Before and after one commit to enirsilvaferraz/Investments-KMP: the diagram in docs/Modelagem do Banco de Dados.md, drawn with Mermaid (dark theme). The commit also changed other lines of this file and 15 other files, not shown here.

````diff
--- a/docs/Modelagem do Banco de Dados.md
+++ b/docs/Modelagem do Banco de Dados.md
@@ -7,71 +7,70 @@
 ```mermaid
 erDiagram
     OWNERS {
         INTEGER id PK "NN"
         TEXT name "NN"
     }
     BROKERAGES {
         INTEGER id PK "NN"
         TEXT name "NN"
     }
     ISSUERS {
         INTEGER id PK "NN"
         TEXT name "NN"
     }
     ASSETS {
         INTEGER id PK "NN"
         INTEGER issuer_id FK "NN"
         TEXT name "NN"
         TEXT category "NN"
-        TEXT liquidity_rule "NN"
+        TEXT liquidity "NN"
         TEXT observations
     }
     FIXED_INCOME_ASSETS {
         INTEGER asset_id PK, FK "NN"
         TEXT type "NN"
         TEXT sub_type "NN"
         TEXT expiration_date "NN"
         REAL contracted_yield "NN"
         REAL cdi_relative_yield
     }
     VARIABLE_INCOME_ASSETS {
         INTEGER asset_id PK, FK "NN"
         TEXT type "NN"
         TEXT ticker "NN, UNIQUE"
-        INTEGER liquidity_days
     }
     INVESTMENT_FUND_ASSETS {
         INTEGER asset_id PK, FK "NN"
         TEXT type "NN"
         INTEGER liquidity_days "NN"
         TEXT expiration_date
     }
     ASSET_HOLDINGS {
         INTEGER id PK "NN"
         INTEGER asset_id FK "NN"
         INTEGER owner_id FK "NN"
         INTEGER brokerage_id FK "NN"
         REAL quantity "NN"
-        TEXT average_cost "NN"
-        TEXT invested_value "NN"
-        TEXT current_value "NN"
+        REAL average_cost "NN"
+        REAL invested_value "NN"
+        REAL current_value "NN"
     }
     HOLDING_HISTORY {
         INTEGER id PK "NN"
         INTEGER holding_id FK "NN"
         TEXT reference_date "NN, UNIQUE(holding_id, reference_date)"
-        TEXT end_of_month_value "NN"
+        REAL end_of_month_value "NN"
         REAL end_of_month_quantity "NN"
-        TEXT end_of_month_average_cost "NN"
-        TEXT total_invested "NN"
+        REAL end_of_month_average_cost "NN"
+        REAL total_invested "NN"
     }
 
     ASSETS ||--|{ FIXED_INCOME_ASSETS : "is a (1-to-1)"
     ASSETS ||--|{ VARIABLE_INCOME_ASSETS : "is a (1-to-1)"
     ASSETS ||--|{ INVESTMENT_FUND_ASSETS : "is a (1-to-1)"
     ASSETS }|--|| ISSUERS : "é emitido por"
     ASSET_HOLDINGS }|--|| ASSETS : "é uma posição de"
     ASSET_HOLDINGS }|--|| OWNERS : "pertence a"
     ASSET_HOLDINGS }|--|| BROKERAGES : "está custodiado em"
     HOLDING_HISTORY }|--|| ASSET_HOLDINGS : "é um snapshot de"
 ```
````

-------

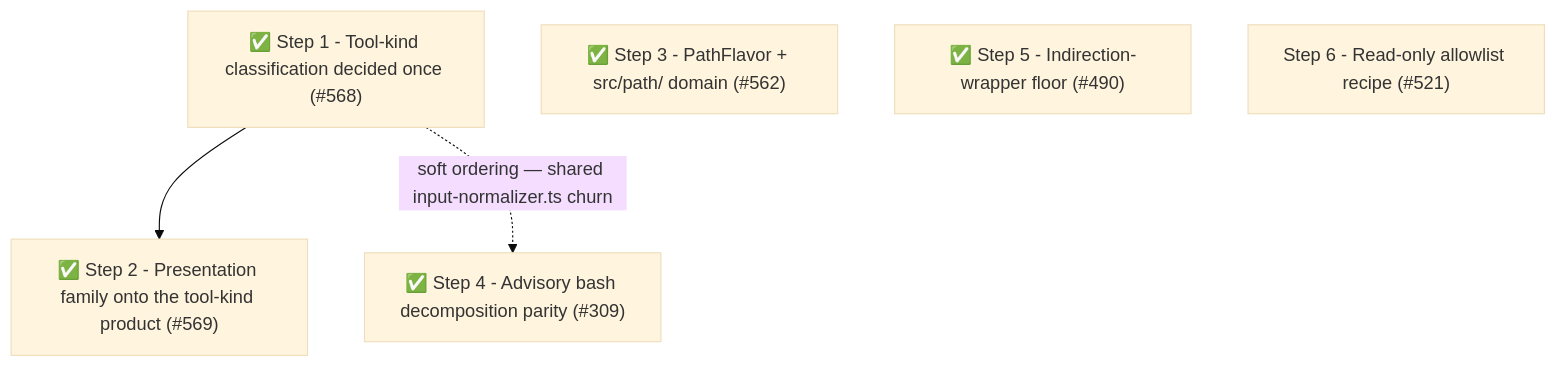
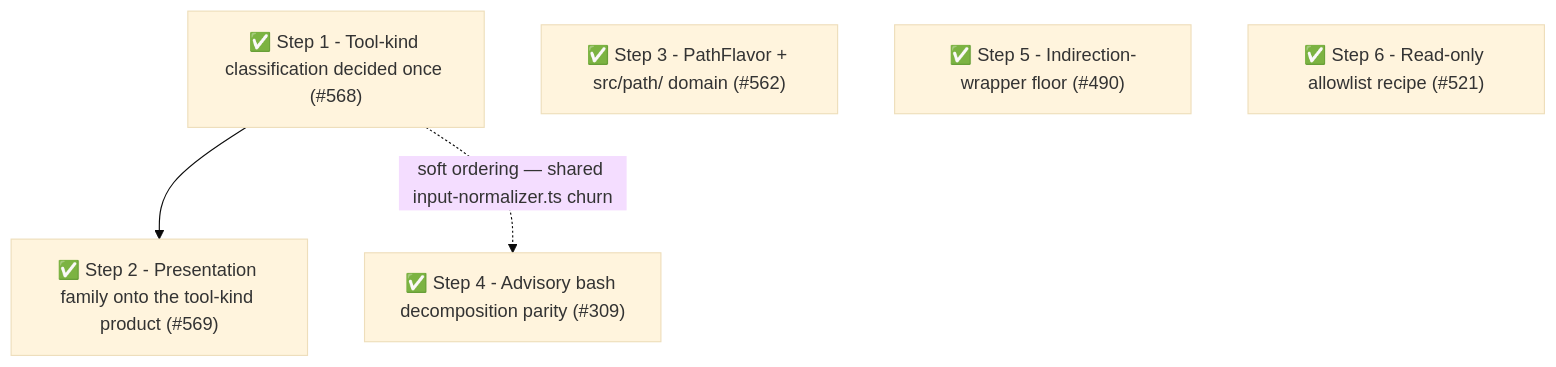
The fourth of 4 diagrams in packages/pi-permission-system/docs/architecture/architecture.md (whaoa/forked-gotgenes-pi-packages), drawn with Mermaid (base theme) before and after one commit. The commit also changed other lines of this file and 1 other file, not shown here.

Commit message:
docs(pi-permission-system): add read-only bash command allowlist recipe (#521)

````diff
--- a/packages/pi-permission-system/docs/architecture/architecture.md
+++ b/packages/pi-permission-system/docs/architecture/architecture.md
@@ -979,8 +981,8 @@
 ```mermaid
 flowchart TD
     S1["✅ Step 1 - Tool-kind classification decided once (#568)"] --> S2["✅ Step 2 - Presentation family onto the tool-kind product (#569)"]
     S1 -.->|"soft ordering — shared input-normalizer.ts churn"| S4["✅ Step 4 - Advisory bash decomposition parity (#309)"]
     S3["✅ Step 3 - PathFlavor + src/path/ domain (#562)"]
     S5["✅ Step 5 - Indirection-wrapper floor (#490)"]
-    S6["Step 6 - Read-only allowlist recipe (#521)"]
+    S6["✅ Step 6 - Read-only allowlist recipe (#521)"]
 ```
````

-------

Note each line of the material holding "REAL" and copy it out.

         REAL contracted_yield "NN"
         REAL cdi_relative_yield
         REAL quantity "NN"
+        REAL average_cost "NN"
+        REAL invested_value "NN"
+        REAL current_value "NN"
+        REAL end_of_month_value "NN"
         REAL end_of_month_quantity "NN"
+        REAL end_of_month_average_cost "NN"
+        REAL total_invested "NN"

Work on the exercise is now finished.